_WORK INSTRUCTION_
Filter the data for lines with the word "full", then copy every line so identified.
◆ ◆ ◆ ◆
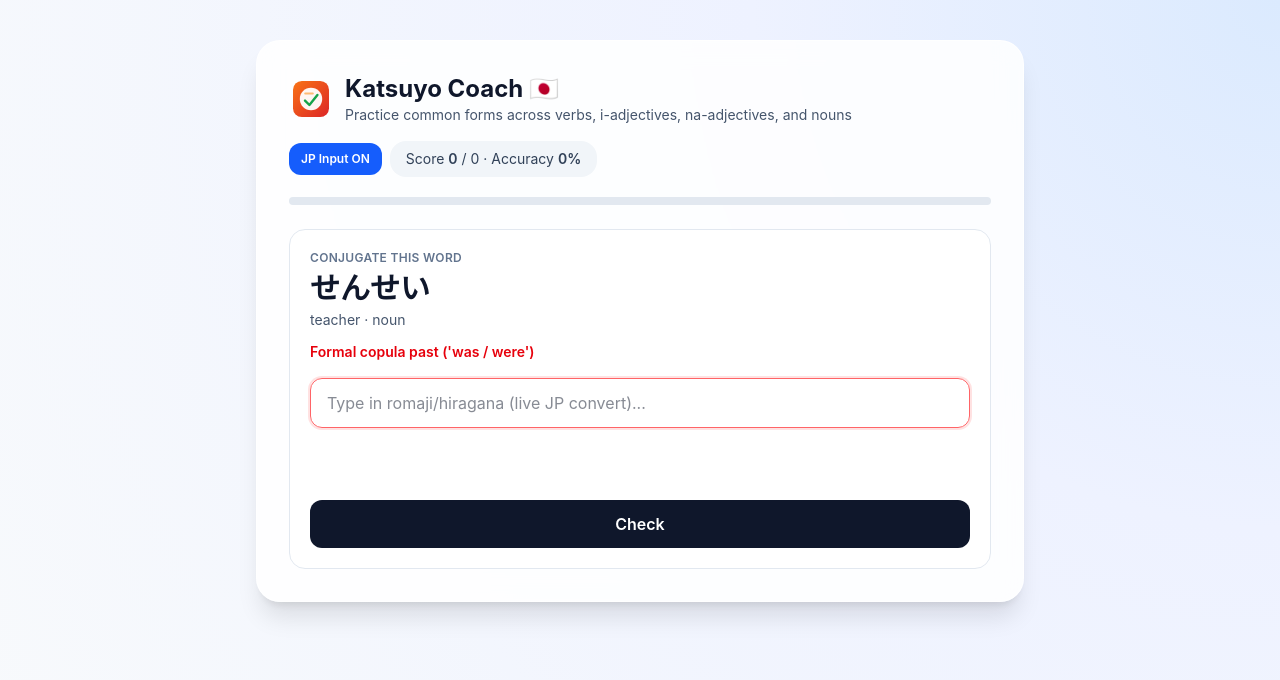
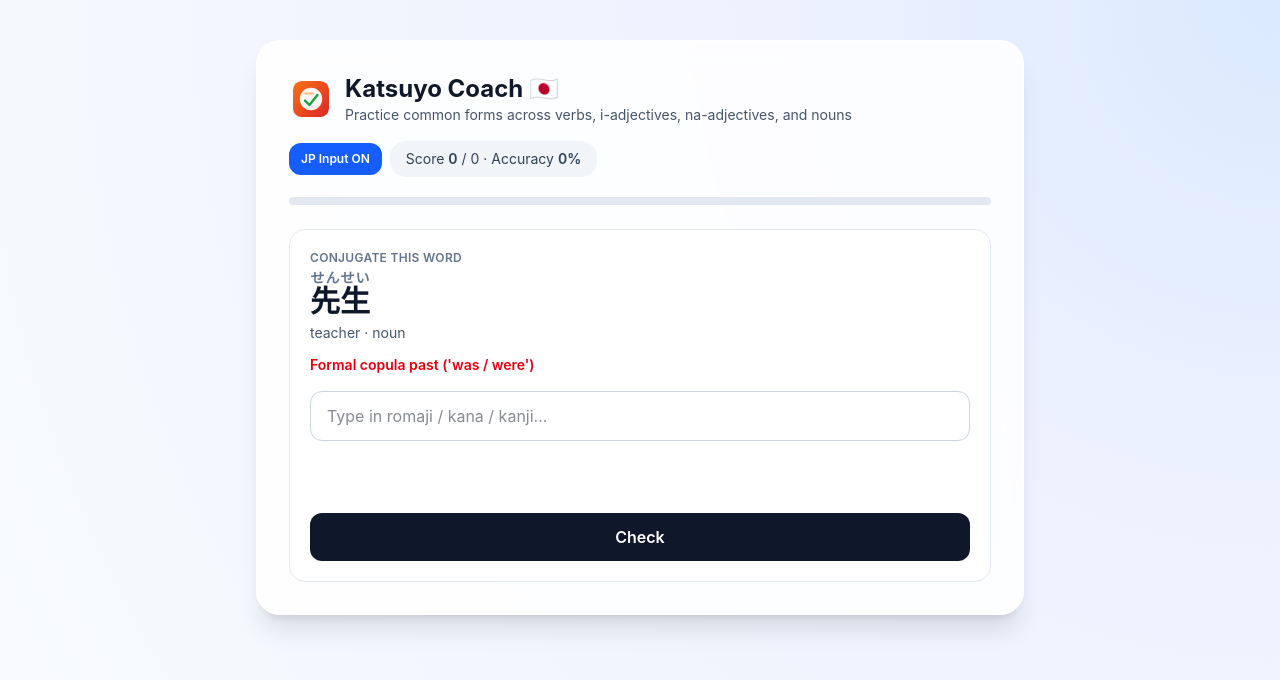
Before and after one commit to jerrygoodm4n/jp-conjugation-web, a Next.js app: page / in a window 1280 px wide. Shown: the top 680 px of the page. Built offline with nearby package versions, Linux system fonts and the light colour scheme.

Commit message:
Add kanji+furigana display and broaden Japanese input support

```diff
--- a/src/app/page.tsx
+++ b/src/app/page.tsx
@@ -8,7 +8,8 @@ type ItemKind = "verb" | "i-adjective" | "na-adjective" | "noun";
 type VerbClass = "ichidan" | "godan" | "irregular";
 
 type Lexeme = {
-  base: string;
+  kana: string;
+  kanji: string;
   meaning: string;
   kind: ItemKind;
   verbClass?: VerbClass;
@@ -30,27 +31,27 @@ type FormKey =
 type Register = "formal" | "casual";
 
 const lexemes: Lexeme[] = [
-  { base: "たべる", meaning: "eat", kind: "verb", verbClass: "ichidan" },
-  { base: "みる", meaning: "see", kind: "verb", verbClass: "ichidan" },
-  { base: "のむ", meaning: "drink", kind: "verb", verbClass: "godan" },
-  { base: "はなす", meaning: "speak", kind: "verb", verbClass: "godan" },
-  { base: "かく", meaning: "write", kind: "verb", verbClass: "godan" },
-  { base: "いく", meaning: "go", kind: "verb", verbClass: "godan" },
-  { base: "する", meaning: "do", kind: "verb", verbClass: "irregular" },
-  { base: "くる", meaning: "come", kind: "verb", verbClass: "irregular" },
+  { kana: "たべる", kanji: "食べる", meaning: "eat", kind: "verb", verbClass: "ichidan" },
+  { kana: "みる", kanji: "見る", meaning: "see", kind: "verb", verbClass: "ichidan" },
+  { kana: "のむ", kanji: "飲む", meaning: "drink", kind: "verb", verbClass: "godan" },
+  { kana: "はなす", kanji: "話す", meaning: "speak", kind: "verb", verbClass: "godan" },
+  { kana: "かく", kanji: "書く", meaning: "write", kind: "verb", verbClass: "godan" },
+  { kana: "いく", kanji: "行く", meaning: "go", kind: "verb", verbClass: "godan" },
+  { kana: "する", kanji: "する", meaning: "do", kind: "verb", verbClass: "irregular" },
+  { kana: "くる", kanji: "来る", meaning: "come", kind: "verb", verbClass: "irregular" },
 
-  { base: "おおきい", meaning: "big", kind: "i-adjective" },
-  { base: "ちいさい", meaning: "small", kind: "i-adjective" },
-  { base: "おもしろい", meaning: "interesting", kind: "i-adjective" },
-  { base: "さむい", meaning: "cold", kind: "i-adjective" },
+  { kana: "おおきい", kanji: "大きい", meaning: "big", kind: "i-adjective" },
+  { kana: "ちいさい", kanji: "小さい", meaning: "small", kind: "i-adjective" },
+  { kana: "おもしろい", kanji: "面白い", meaning: "interesting", kind: "i-adjective" },
+  { kana: "さむい", kanji: "寒い", meaning: "cold", kind: "i-adjective" },
 
-  { base: "しずか", meaning: "quiet", kind: "na-adjective" },
-  { base: "べんり", meaning: "convenient", kind: "na-adjective" },
-  { base: "げんき", meaning: "healthy/energetic", kind: "na-adjective" },
+  { kana: "しずか", kanji: "静か", meaning: "quiet", kind: "na-adjective" },
+  { kana: "べんり", kanji: "便利", meaning: "convenient", kind: "na-adjective" },
+  { kana: "げんき", kanji: "元気", meaning: "healthy/energetic", kind: "na-adjective" },
 
-  { base: "がくせい", meaning: "student", kind: "noun" },
-  { base: "せんせい", meaning: "teacher", kind: "noun" },
-  { base: "にほんじん", meaning: "Japanese person", kind: "noun" },
+  { kana: "がくせい", kanji: "学生", meaning: "student", kind: "noun" },
+  { kana: "せんせい", kanji: "先生", meaning: "teacher", kind: "noun" },
+  { kana: "にほんじん", kanji: "日本人", meaning: "Japanese person", kind: "noun" },
 ];
 
 const formsByKind: Record<ItemKind, FormKey[]> = {
@@ -86,17 +87,6 @@ const formRegister: Partial<Record<FormKey, Register>> = {
   pastNegativeCopula: "formal",
 };
 
-function titleCase(text: string) {
-  return text.charAt(0).toUpperCase() + text.slice(1);
-}
-
-function displayConjugationType(form: FormKey) {
-  const register = formRegister[form];
-  const base = formLabels[form];
-  if (!register) return base;
-  return `${titleCase(register)} ${base.charAt(0).toLowerCase()}${base.slice(1)}`;
-}
-
 const iRowMap: Record<string, string> = {
   う: "い",
   く: "き",
@@ -125,6 +115,17 @@ function randomItem<T>(arr: T[]) {
   return arr[Math.floor(Math.random() * arr.length)];
 }
 
+function titleCase(text: string) {
+  return text.charAt(0).toUpperCase() + text.slice(1);
+}
+
+function displayConjugationType(form: FormKey) {
+  const register = formRegister[form];
+  const base = formLabels[form];
+  if (!register) return base;
+  return `${titleCase(register)} ${base.charAt(0).toLowerCase()}${base.slice(1)}`;
+}
+
 function verbMasuStem(base: string, cls: VerbClass) {
   if (cls === "irregular") return base === "する" ? "し" : "き";
   if (cls === "ichidan") return base.slice(0, -1);
@@ -132,8 +133,8 @@ function verbMasuStem(base: string, cls: VerbClass) {
   return base.slice(0, -1) + iRowMap[last];
 }
 
-function verbConjugate(v: Lexeme, form: FormKey) {
-  const base = v.base;
+function verbConjugate(v: Lexeme, form: FormKey, useKanji: boolean) {
+  const base = useKanji ? v.kanji : v.kana;
   const cls = v.verbClass!;
 
   if (form === "present") return `${verbMasuStem(base, cls)}ます`;
@@ -143,10 +144,10 @@ function verbConjugate(v: Lexeme, form: FormKey) {
 
   if (form === "te") {
     if (cls === "ichidan") return `${base.slice(0, -1)}て`;
-    if (cls === "irregular") return base === "する" ? "して" : "きて";
+    if (cls === "irregular") return v.kana === "する" ? "して" : useKanji ? "来て" : "きて";
     const last = base.slice(-1);
     const root = base.slice(0, -1);
-    if (base === "いく") return "いって";
+    if (v.kana === "いく") return useKanji ? "行って" : "いって";
     if (["う", "つ", "る"].includes(last)) return `${root}って`;
     if (["む", "ぶ", "ぬ"].includes(last)) return `${root}んで`;
     if (last === "く") return `${root}いて`;
@@ -156,7 +157,7 @@ function verbConjugate(v: Lexeme, form: FormKey) {
 
   if (form === "potential") {
     if (cls === "ichidan") return `${base.slice(0, -1)}られます`;
-    if (cls === "irregular") return base === "する" ? "できます" : "こられます";
+    if (cls === "irregular") return v.kana === "する" ? "できます" : useKanji ? "来られます" : "こられます";
     const last = base.slice(-1);
     return `${base.slice(0, -1)}${eRowMap[last]}ます`;
   }
@@ -164,7 +165,8 @@ function verbConjugate(v: Lexeme, form: FormKey) {
   return base;
 }
 
-function iAdjConjugate(base: string, form: FormKey) {
+function iAdjConjugate(v: Lexeme, form: FormKey, useKanji: boolean) {
+  const base = useKanji ? v.kanji : v.kana;
   const stem = base.slice(0, -1);
   if (form === "present") return `${base}です`;
   if (form === "past") return `${stem}かったです`;
@@ -174,7 +176,8 @@ function iAdjConjugate(base: string, form: FormKey) {
   return base;
 }
 
-function naAdjOrNounConjugate(base: string, form: FormKey) {
+function naAdjOrNounConjugate(v: Lexeme, form: FormKey, useKanji: boolean) {
+  const base = useKanji ? v.kanji : v.kana;
   if (form === "presentCopula") return `${base}です`;
   if (form === "pastCopula") return `${base}でした`;
   if (form === "negativeCopula") return `${base}じゃないです`;
@@ -183,10 +186,10 @@ function naAdjOrNounConjugate(base: string, form: FormKey) {
   return base;
 }
 
-function conjugate(lexeme: Lexeme, form: FormKey) {
-  if (lexeme.kind === "verb") return verbConjugate(lexeme, form);
-  if (lexeme.kind === "i-adjective") return iAdjConjugate(lexeme.base, form);
-  return naAdjOrNounConjugate(lexeme.base, form);
+function conjugate(lexeme: Lexeme, form: FormKey, useKanji: boolean) {
+  if (lexeme.kind === "verb") return verbConjugate(lexeme, form, useKanji);
+  if (lexeme.kind === "i-adjective") return iAdjConjugate(lexeme, form, useKanji);
+  return naAdjOrNounConjugate(lexeme, form, useKanji);
 }
 
 function createQuestion() {
@@ -206,10 +209,11 @@ export default function Home() {
 
   useEffect(() => {
     setQuestion(createQuestion());
-    inputRef.current?.focus();
   }, []);
 
-  const expected = conjugate(question.item, question.form);
+  const expectedKana = conjugate(question.item, question.form, false);
+  const expectedKanji = conjugate(question.item, question.form, true);
+  const expectedDisplay = expectedKanji === expectedKana ? expectedKana : `${expectedKanji}（${expectedKana}）`;
   const conjugationTypeLabel = displayConjugationType(question.form);
   const accuracy = useMemo(() => (total ? Math.round((correct / total) * 100) : 0), [correct, total]);
 
@@ -225,14 +229,17 @@ export default function Home() {
     if (!raw) return;
 
     const normalizedInput = toKana(raw);
-    const normalizedExpected = toKana(expected);
+    const normalizedKana = toKana(expectedKana);
+    const normalizedKanji = toKana(expectedKanji);
+
+    const isCorrect = normalizedInput === normalizedKana || normalizedInput === normalizedKanji;
 
     setTotal((t) => t + 1);
-    if (normalizedInput === normalizedExpected) {
+    if (isCorrect) {
       setCorrect((c) => c + 1);
       setFeedback({ ok: true, text: "Correct! 🎉 (Press Enter for next)" });
     } else {
-      setFeedback({ ok: false, text: `Not quite. Correct answer: ${expected} (Press Enter for next)` });
+      setFeedback({ ok: false, text: "Not quite. (Press Enter for next)" });
     }
 
     requestAnimationFrame(() => inputRef.current?.focus());
@@ -277,26 +284,32 @@ export default function Home() {
 
         <article className="mt-6 rounded-2xl border border-slate-200 bg-white p-5">
           <p className="text-xs font-semibold uppercase tracking-wide text-slate-500">Conjugate this word</p>
-          <h2 className="mt-1 text-3xl font-bold text-slate-900">{question.item.base}</h2>
+          <h2 className="mt-1 text-3xl font-bold text-slate-900">
+            <ruby>
+              {question.item.kanji}
+              <rt className="text-sm text-slate-500">{question.item.kana}</rt>
+            </ruby>
+          </h2>
           <p className="mt-1 text-sm text-slate-600">
             {question.item.meaning} · {question.item.kind}
             {question.item.kind === "verb" ? ` (${question.item.verbClass})` : ""}
           </p>
           <p className="mt-3 text-sm font-semibold text-red-600">{conjugationTypeLabel}</p>
 
-          <div className="mt-4 flex flex-col gap-2 sm:flex-row">
+          <div className="mt-4 flex flex-col gap-2">
             <input
               ref={inputRef}
               value={answer}
               onChange={(e) => setAnswer(jpInputMode ? toHiragana(e.target.value, { IMEMode: true }) : e.target.value)}
               onKeyDown={(e) => e.key === "Enter" && handleEnter()}
-              placeholder={jpInputMode ? "Type in romaji/hiragana (live JP convert)..." : "Type answer..."}
+              placeholder={jpInputMode ? "Type in romaji / kana / kanji..." : "Type answer..."}
               lang="ja"
               inputMode="text"
+              enterKeyHint={feedback ? "next" : "done"}
               autoCapitalize="off"
               autoCorrect="off"
               spellCheck={false}
-              className="flex-1 rounded-xl border border-slate-300 px-4 py-3 outline-none focus:border-red-400 focus:ring-2 focus:ring-red-100"
+              className="w-full rounded-xl border border-slate-300 px-4 py-3 outline-none focus:border-red-400 focus:ring-2 focus:ring-red-100"
             />
           </div>
 
@@ -306,7 +319,7 @@ export default function Home() {
                 <span className={`font-semibold ${feedback.ok ? "text-emerald-700" : "text-red-700"}`}>
                   {feedback.ok ? "Correct! 🎉" : "Not quite."}
                 </span>{" "}
-                Correct answer: <span className="font-semibold">{expected}</span>
+                Correct answer: <span className="font-semibold">{expectedDisplay}</span>
               </>
             ) : (
               <span className="opacity-0">Feedback placeholder to keep spacing stable.</span>
@@ -315,19 +328,11 @@ export default function Home() {
 
           <div className="mt-3">
             {!feedback ? (
-              <button
-                onMouseDown={(e) => e.preventDefault()}
-                onClick={check}
-                className="w-full rounded-xl bg-slate-900 px-4 py-3 font-semibold text-white hover:bg-slate-700"
-              >
+              <button onMouseDown={(e) => e.preventDefault()} onClick={check} className="w-full rounded-xl bg-slate-900 px-4 py-3 font-semibold text-white hover:bg-slate-700">
                 Check
               </button>
             ) : (
-              <button
-                onMouseDown={(e) => e.preventDefault()}
-                onClick={nextQuestion}
-                className="w-full rounded-xl border border-slate-300 bg-white px-4 py-3 font-semibold text-slate-700 hover:bg-slate-50"
-              >
+              <button onMouseDown={(e) => e.preventDefault()} onClick={nextQuestion} className="w-full rounded-xl border border-slate-300 bg-white px-4 py-3 font-semibold text-slate-700 hover:bg-slate-50">
                 Next
               </button>
             )}
```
◆ ◆ ◆ ◆
_RESULT OF THIS EXERCISE_
+              className="w-full rounded-xl border border-slate-300 px-4 py-3 outline-none focus:border-red-400 focus:ring-2 focus:ring-red-100"
-                className="w-full rounded-xl bg-slate-900 px-4 py-3 font-semibold text-white hover:bg-slate-700"
+              <button onMouseDown={(e) => e.preventDefault()} onClick={check} className="w-full rounded-xl bg-slate-900 px-4 py-3 font-semibold text-white hover:bg-slate-700">
-                className="w-full rounded-xl border border-slate-300 bg-white px-4 py-3 font-semibold text-slate-700 hover:bg-slate-50"
+              <button onMouseDown={(e) => e.preventDefault()} onClick={nextQuestion} className="w-full rounded-xl border border-slate-300 bg-white px-4 py-3 font-semibold text-slate-700 hover:bg-slate-50">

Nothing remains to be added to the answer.